Maggie King knows the power of education. She’s gone from being the first in her family to graduate high school and college to becoming a teacher and, hopefully soon, an assistant principal.
Helping people learn and succeed is what most inspires King, who graduates this May with a master’s degree in school administration from Western Carolina University. She’s been interning as a principal fellow at Canton Middle School this school year.
“I’m excited,” King said about graduation and the future. “I love learning and I love being part of the learning process. This will be what I do for the rest of my life, I know that.”

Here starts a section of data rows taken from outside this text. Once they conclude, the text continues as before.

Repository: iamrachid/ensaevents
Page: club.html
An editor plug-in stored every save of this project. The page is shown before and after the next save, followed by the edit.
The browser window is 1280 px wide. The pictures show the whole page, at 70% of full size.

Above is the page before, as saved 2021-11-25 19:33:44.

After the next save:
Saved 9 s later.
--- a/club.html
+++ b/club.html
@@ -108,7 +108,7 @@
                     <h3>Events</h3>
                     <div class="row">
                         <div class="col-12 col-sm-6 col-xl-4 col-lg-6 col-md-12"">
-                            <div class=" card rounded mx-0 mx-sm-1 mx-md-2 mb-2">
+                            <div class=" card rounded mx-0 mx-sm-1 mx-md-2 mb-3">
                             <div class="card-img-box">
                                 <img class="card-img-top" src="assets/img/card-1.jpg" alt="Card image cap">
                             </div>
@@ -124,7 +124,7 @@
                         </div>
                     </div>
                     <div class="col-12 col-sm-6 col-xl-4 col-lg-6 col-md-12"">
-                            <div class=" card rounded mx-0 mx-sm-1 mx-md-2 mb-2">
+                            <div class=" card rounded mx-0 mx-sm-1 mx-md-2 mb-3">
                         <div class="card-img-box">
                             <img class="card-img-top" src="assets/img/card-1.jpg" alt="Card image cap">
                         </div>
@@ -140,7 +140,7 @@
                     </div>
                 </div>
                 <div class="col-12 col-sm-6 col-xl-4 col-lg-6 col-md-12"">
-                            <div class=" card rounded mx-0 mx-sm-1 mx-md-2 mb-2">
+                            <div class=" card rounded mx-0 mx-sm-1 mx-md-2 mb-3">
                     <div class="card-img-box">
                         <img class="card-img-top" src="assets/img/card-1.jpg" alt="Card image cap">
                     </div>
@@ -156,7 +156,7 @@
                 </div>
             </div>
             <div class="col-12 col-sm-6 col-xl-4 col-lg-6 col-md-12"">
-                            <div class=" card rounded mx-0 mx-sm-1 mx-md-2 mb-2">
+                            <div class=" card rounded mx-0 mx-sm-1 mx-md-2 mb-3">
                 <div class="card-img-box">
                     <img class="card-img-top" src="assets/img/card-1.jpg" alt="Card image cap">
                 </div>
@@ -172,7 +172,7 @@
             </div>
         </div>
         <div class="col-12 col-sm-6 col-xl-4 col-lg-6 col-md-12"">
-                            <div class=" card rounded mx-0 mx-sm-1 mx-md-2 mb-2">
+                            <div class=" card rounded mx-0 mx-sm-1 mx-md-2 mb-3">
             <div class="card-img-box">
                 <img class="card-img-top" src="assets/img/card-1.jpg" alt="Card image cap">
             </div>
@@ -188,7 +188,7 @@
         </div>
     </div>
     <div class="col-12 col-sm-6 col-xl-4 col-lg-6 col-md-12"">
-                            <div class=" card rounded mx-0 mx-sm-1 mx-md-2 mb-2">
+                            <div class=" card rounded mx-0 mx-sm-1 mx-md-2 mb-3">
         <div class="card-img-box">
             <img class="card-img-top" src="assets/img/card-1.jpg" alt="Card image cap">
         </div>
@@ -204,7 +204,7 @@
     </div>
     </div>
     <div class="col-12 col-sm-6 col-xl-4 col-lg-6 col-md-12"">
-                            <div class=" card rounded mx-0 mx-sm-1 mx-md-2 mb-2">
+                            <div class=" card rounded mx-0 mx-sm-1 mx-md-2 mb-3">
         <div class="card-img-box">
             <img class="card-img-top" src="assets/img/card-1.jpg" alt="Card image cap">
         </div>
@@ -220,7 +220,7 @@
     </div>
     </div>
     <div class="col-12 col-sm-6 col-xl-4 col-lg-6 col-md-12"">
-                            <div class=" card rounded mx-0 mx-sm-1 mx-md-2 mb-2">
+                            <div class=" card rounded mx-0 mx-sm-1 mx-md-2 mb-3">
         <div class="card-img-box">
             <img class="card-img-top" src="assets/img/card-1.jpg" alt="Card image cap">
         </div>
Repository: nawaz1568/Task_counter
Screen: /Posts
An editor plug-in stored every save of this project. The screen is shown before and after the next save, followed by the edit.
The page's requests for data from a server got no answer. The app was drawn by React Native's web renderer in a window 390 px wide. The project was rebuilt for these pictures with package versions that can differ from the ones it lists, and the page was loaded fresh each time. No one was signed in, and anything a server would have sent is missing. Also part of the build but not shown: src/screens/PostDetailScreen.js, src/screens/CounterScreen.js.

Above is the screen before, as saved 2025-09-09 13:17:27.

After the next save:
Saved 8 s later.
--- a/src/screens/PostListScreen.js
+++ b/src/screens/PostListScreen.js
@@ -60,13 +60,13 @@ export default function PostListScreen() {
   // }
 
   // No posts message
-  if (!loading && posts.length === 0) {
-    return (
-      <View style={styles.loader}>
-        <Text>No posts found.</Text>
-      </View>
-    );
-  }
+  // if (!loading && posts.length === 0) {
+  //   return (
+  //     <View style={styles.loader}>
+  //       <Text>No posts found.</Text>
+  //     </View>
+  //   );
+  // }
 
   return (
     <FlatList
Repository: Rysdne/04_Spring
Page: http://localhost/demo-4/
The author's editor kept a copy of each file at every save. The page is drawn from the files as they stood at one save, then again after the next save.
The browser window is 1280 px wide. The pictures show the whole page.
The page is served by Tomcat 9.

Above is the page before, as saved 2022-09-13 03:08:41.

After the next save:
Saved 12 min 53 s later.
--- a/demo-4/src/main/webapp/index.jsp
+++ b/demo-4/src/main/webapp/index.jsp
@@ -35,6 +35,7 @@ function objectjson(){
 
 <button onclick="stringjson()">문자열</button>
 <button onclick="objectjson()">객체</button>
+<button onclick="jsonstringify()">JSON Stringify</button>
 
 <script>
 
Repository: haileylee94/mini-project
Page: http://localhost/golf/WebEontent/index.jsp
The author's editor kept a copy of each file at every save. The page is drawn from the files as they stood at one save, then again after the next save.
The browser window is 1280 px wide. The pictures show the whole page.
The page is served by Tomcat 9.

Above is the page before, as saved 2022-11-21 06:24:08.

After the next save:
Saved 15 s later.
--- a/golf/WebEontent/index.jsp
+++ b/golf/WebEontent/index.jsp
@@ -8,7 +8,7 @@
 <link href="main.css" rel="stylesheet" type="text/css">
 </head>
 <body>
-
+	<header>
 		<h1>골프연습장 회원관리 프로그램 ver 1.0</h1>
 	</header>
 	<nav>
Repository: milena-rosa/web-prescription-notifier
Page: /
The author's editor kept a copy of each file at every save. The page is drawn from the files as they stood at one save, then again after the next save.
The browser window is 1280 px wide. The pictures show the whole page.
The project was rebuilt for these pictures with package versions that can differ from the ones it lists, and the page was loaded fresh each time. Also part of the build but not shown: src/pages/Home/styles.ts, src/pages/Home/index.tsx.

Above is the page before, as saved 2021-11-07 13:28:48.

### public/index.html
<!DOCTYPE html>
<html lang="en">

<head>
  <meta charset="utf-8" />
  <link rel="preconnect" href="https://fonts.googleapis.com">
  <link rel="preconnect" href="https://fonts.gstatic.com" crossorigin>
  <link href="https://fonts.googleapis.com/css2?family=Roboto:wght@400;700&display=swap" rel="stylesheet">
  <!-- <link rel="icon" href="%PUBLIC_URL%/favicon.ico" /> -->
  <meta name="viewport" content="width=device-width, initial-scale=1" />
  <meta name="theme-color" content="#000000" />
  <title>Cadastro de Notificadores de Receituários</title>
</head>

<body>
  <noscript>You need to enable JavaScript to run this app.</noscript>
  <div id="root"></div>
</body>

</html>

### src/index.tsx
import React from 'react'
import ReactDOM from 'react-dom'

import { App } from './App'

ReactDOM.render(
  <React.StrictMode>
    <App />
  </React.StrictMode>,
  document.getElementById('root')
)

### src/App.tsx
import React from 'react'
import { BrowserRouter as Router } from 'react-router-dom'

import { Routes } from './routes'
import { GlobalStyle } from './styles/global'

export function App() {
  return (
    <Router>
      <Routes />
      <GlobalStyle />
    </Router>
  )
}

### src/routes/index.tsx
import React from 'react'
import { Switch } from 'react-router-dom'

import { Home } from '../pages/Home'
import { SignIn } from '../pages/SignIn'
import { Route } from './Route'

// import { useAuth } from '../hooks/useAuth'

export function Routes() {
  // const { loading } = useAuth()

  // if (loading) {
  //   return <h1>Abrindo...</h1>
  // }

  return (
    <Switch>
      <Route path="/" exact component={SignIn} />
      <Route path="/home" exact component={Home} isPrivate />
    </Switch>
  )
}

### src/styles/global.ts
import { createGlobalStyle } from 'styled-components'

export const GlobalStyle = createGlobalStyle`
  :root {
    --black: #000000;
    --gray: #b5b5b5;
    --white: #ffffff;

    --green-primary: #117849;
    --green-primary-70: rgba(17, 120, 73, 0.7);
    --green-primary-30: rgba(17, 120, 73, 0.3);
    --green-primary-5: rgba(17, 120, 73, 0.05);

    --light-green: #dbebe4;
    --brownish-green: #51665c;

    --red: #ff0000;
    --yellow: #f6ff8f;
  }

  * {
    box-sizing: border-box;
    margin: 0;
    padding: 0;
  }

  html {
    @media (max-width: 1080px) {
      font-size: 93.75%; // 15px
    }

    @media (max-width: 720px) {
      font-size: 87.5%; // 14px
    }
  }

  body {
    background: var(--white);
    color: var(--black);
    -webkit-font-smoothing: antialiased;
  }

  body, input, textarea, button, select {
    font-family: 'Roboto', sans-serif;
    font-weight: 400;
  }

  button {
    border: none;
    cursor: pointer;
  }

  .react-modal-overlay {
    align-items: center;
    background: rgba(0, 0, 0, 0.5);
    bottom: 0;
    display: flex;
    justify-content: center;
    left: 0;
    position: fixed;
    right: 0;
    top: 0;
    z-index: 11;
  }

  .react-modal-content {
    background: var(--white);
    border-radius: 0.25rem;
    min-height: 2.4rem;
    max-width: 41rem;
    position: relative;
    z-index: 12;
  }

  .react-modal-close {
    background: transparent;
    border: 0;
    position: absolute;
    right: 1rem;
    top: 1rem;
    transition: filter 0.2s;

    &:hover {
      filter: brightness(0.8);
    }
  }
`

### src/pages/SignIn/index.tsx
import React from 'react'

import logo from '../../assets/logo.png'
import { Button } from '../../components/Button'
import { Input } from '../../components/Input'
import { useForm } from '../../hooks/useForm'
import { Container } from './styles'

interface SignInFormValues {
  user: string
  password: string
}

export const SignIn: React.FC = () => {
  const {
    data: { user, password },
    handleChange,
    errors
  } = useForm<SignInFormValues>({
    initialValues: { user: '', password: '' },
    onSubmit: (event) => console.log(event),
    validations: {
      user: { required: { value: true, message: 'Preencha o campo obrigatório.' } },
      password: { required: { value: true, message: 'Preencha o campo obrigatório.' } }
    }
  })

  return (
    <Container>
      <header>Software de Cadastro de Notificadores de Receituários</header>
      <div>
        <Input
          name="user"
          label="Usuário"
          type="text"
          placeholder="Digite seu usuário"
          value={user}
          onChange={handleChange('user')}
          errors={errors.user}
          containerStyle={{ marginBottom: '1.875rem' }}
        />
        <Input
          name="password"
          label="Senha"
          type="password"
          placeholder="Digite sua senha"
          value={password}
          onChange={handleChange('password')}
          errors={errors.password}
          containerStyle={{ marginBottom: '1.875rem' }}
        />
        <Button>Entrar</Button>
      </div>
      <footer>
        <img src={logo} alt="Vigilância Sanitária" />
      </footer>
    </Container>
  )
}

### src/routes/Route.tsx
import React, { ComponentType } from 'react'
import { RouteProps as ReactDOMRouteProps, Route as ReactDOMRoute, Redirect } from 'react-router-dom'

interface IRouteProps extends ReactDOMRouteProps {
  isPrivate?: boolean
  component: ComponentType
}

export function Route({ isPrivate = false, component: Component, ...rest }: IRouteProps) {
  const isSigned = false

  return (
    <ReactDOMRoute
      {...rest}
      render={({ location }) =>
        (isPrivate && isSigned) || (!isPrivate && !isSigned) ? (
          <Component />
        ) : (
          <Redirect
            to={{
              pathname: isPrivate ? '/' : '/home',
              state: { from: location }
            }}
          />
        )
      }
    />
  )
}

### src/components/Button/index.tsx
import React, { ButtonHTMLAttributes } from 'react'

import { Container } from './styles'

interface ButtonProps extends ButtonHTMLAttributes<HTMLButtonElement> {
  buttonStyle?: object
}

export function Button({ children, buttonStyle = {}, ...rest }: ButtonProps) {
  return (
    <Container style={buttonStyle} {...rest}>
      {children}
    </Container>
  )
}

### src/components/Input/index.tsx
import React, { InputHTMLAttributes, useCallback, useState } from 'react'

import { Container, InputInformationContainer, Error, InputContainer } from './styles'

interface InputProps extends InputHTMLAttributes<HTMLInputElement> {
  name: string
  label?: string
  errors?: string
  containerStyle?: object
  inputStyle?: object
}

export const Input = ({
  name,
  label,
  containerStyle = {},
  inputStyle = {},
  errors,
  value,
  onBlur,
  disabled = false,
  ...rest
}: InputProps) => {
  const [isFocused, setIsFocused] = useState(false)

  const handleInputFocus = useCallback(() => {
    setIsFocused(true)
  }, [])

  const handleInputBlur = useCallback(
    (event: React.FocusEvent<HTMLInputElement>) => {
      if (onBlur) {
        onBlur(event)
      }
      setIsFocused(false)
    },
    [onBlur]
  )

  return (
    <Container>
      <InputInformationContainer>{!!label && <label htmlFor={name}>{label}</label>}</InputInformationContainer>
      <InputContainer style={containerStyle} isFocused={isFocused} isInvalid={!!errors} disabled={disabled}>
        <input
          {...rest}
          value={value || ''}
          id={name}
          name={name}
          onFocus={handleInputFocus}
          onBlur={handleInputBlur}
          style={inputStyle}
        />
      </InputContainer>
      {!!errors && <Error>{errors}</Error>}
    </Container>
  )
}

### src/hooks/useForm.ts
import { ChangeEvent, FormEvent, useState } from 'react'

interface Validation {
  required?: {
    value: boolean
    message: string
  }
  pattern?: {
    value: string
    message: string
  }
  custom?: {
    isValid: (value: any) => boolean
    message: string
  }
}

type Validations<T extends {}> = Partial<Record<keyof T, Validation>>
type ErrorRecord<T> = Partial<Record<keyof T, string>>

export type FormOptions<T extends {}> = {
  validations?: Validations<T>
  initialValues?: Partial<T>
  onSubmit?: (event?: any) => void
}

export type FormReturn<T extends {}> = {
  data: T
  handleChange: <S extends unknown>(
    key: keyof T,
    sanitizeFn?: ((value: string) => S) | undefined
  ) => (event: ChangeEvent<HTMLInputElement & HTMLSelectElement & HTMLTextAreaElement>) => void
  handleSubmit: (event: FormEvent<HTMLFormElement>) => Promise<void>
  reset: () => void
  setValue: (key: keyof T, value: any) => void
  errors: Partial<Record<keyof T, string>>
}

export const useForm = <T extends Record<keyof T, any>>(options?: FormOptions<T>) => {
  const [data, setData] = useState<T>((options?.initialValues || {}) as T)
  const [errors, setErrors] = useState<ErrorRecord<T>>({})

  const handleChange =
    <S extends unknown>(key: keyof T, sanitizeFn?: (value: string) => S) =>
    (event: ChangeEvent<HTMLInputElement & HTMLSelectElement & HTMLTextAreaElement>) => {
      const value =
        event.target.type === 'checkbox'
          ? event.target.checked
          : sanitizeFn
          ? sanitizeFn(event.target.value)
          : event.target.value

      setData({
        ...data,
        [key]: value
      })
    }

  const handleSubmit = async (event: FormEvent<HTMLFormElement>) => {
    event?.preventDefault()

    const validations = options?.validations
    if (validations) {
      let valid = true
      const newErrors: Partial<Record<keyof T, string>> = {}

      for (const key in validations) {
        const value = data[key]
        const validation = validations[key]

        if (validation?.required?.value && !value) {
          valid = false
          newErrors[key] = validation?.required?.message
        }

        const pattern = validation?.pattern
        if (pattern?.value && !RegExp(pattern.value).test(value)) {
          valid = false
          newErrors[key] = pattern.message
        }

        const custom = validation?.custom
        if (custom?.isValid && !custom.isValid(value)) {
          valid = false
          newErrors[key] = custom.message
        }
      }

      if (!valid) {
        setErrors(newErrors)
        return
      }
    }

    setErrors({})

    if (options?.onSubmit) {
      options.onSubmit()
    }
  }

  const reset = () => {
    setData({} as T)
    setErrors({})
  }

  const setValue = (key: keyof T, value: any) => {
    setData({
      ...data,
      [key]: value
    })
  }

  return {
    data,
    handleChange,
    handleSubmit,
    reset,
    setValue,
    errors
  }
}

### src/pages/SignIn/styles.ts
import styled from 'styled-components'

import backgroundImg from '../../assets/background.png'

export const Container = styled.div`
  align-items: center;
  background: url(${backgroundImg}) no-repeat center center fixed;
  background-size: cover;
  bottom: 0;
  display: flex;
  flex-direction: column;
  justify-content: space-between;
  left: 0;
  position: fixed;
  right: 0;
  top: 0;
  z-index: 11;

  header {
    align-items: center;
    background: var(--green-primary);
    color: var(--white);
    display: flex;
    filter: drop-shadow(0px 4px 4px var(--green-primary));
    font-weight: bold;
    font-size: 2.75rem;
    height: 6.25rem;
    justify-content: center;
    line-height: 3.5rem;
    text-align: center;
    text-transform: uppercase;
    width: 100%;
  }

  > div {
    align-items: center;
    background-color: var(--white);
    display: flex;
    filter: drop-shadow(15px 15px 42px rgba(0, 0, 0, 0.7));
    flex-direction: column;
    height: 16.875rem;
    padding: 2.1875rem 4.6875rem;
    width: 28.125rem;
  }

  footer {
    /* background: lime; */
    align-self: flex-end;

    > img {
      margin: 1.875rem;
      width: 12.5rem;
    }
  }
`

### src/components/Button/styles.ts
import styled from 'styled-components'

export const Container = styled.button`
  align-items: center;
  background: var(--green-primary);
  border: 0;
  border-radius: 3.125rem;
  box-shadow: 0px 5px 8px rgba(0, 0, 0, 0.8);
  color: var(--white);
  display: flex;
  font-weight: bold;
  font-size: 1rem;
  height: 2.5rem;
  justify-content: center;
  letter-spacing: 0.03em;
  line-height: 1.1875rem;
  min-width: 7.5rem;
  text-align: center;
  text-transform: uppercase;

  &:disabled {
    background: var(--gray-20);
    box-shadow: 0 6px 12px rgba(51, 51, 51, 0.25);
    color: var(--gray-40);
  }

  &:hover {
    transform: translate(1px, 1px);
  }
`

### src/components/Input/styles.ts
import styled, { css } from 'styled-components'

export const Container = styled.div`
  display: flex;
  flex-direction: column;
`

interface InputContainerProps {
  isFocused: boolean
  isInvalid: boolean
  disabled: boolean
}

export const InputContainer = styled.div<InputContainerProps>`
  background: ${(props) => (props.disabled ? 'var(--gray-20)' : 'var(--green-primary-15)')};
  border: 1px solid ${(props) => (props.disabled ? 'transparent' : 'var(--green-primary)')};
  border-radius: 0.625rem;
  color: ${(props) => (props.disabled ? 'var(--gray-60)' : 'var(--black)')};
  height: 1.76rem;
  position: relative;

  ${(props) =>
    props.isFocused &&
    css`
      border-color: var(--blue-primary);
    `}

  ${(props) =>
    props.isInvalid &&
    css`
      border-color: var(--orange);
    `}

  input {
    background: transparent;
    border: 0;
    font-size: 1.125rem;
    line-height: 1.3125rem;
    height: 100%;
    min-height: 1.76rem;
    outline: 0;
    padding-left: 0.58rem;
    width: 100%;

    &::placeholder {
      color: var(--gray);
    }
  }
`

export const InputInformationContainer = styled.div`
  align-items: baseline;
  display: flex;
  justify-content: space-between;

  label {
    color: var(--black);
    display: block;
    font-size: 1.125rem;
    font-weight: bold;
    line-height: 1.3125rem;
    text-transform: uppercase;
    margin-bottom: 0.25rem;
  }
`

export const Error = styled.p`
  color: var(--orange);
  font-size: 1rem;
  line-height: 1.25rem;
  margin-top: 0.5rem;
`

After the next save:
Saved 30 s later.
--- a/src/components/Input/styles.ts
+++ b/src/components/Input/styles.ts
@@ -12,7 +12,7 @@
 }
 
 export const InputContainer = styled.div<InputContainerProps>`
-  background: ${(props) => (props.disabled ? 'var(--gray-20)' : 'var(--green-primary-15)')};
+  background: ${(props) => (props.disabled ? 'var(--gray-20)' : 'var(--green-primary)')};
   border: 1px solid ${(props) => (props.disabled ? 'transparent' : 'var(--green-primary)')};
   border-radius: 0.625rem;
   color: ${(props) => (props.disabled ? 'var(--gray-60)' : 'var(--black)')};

Unfortunately, two of the cornerstones in King’s life and education, her grandparents, died while she was in grad school and won’t be at commencement. “They would be so proud,” she said. “This would have been a highlight for them.”
King’s grandfather left high school to join the Army and serve in Korea. Her grandmother also never graduated. Yet both went on to have rewarding careers, valuing education and always emphasizing its importance to King.
King said her master’s degree will also be a highlight for her mother. Her mother returned to school later in life, completing a GED and earning an associate degree while working and caring for the family. That show of determination helped inspire King to continue her own studies.
King’s mother will be at commencement. It’s the same weekend as Mother’s Day, and she’s in for a surprise. “She doesn’t know I’m going to give the commencement speech,” King said.
Originally from Ocean Isle Beach, King graduated from Covenant Fellowship School in Caldwell County in 2004 and earned an associate degree in fine art from Caldwell Community College in 2007.
King and her husband then enrolled at WCU. She graduated with a bachelor’s degree in elementary education in 2010 and started teaching.
King now lives in Waynesville with her husband and son. She was teaching fifth grade at Riverbend Elementary School in Haywood County when she learned about the NC Principal Fellows Program and Transforming Principal Preparation Program. The now-merged scholarship programs train exemplary educators to become school principals. King applied and was accepted.
“It was nothing short of a miracle,” she said. “I’m not sure I’ll ever find the right words to convey my gratitude for this privilege.”
As graduation nears, King feels exceptionally well-prepared to go from leading a classroom to leading a school.
The professors in WCU’s College of Education and Allied Professions share incredible school leadership experience with students, King said. And the program helped King train with a wide range of experts, from working principals and school district attorneys to leaders of state and national organizations working on everything from student equity to homelessness.
There’s also been hands-on learning — a whole lot of it. It’s been a relentless school year for Canton Middle School where King’s interning. She and her colleagues started the year in muck boots and crisis mode when flooding ravaged the town of Canton last August, after the second day of class.
Tropical Storm Fred brought torrential rain to the headwaters of the Pigeon River and widespread flooding damaged roads and bridges, school facilities, businesses, farms and hundreds of homes.
School administrators and teachers sprang into action, first working to ensure students and staff were safe, accounted for and supported, then helping the school district and the Canton community clean up a muddy mess of damage and debris and start a long road to recovery.
“Boy was that a way to start the internship,” King said.
Only a few weeks later, a beloved coach and teacher at the school for 18 years unexpectedly died following a school-day accident. Nearly a thousand people attended a Labor Day memorial service the family held in the school’s auditorium.
There’s also been the COVID-19 pandemic and all the controversy, fatigue and hardship that’s caused for students, teachers and parents. Throughout it all, King said she’s simply awed by the leadership of Canton Middle School’s administrators and teachers.
“Our school leader and our teacher leaders, for them it’s been all about, ‘How can we help?’ I just hope I can find a school I can help lead with that style,” King said.
As King starts this next chapter of her career, she knows there will be more unforeseeable challenges to come. But she’s seen firsthand how a school and community can rise to navigate and overcome hardships together. She feels well-prepared by her education and experience, ready to lead and, like all good educators and lifelong learners, always ready to try to learn to do things better in the future.
“Maya Angelou said it best,” King said. “‘Do the best you can until you know better. Then when you know better, do better.’”